As we were practicing our shots, the range cart with a protective cage was sweeping up balls from the range. The groundskeeper driving the cart noticed the 150 yard sign had fallen over. He got out of the cart and was straightening the sign when Pete caught one flush. It was a line drive that never got more than five feet off the ground before it hit the groundskeeper right in the stomach.
Pete looked quickly around and saw the others on the range were looking at the groundskeeper. Thinking if he just kept hitting, no one would know it was his shot that hit the fallen hero, he quickly teed up again, and swung mightily again.
The groundskeeper was just straightening up from the first blow when Pete’s second line drive hit him in the stomach again.
Unbelievably, the groundskeeper was not hurt although I am sure he had two beauties of bruises on his torso for several days afterward. Pete was contrite and apologized for both direct hits.
Pete and I lost contact when he was stationed in Korea and later on the East Coast. I told that story many times, but eventually decided my mind had played a trick on me, and was no longer sure the two-hit tale occurred.
Thirty years later, I received an invitation to Capt. Toennies retirement ceremony. At the reception, Pete and I were catching up when I asked him about the golf hits.
“Yep,” Pete mumbled embarrassed, “It happened, just like you said.”
I love golf.

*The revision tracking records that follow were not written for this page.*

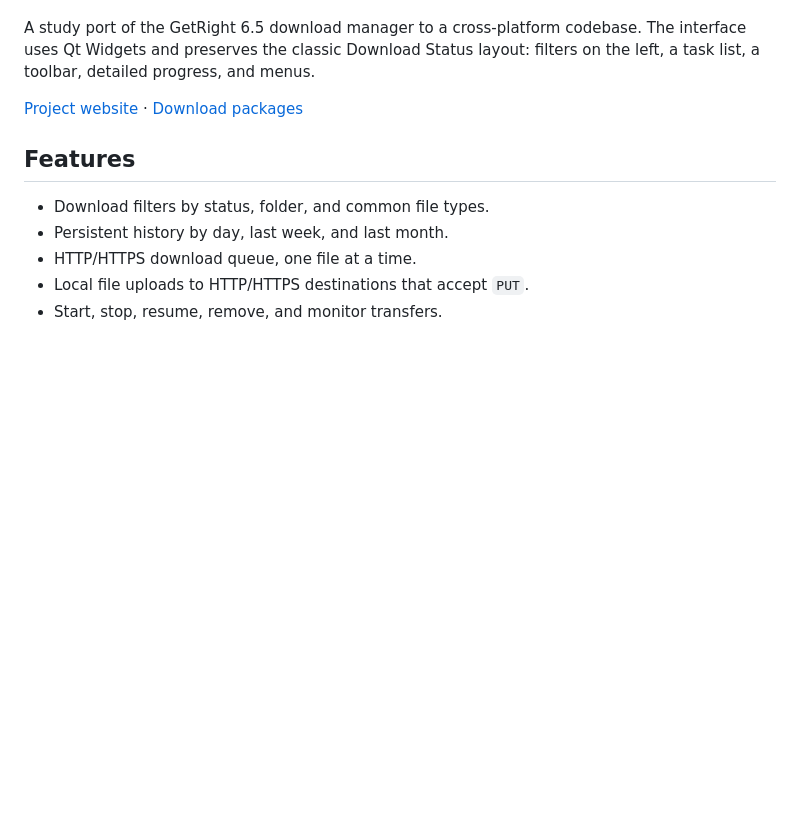
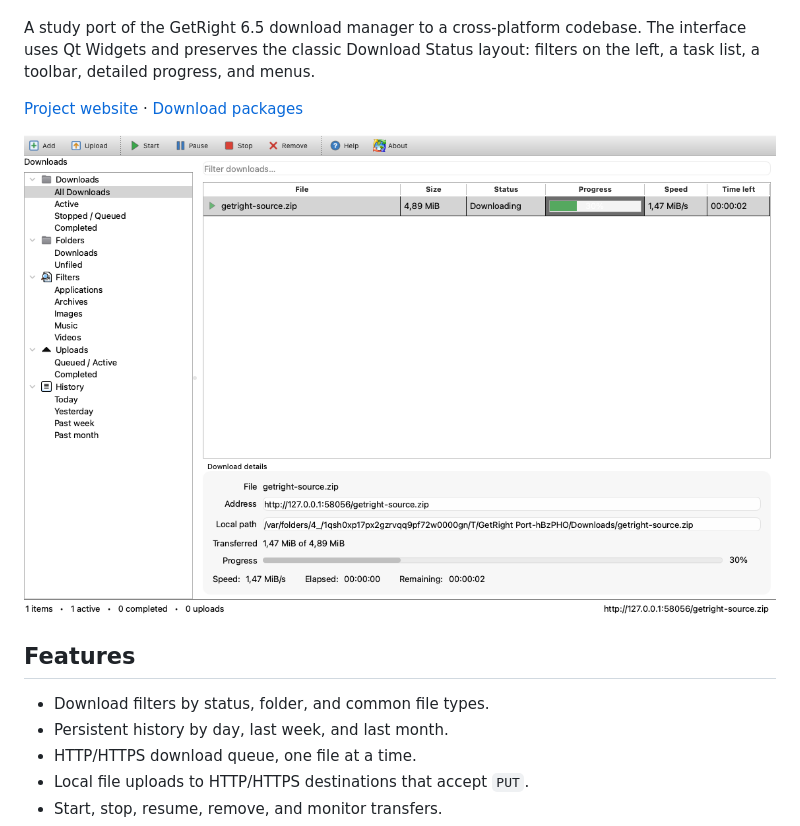
Before and after one commit to jpereira/getright, a Markdown page: README.md, the part around the change. Drawn GitHub-style; blank space fills up the shorter version.

Commit message:
Show the native macOS light screenshot above Features
Preview the running application before the feature list in the README.

```diff
--- a/README.md
+++ b/README.md
@@ -10,6 +10,8 @@ filters on the left, a task list, a toolbar, detailed progress, and menus.
 
 [Project website](https://jpereira.github.io/getright/) ·
 [Download packages](https://github.com/jpereira/getright/releases)
+
+![GetRight Port running on macOS with the native light appearance](site/assets/port-light.png)
 
 ## Features
 
```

Jim Jewell, a retired Navy commander lives in San Diego but was raised in Lebanon. His book, A Pocket of Resistance: Selected Poems, is now available through Author House, Amazon and Barnes and Noble online. Jim’s email is firstname.lastname@example.org.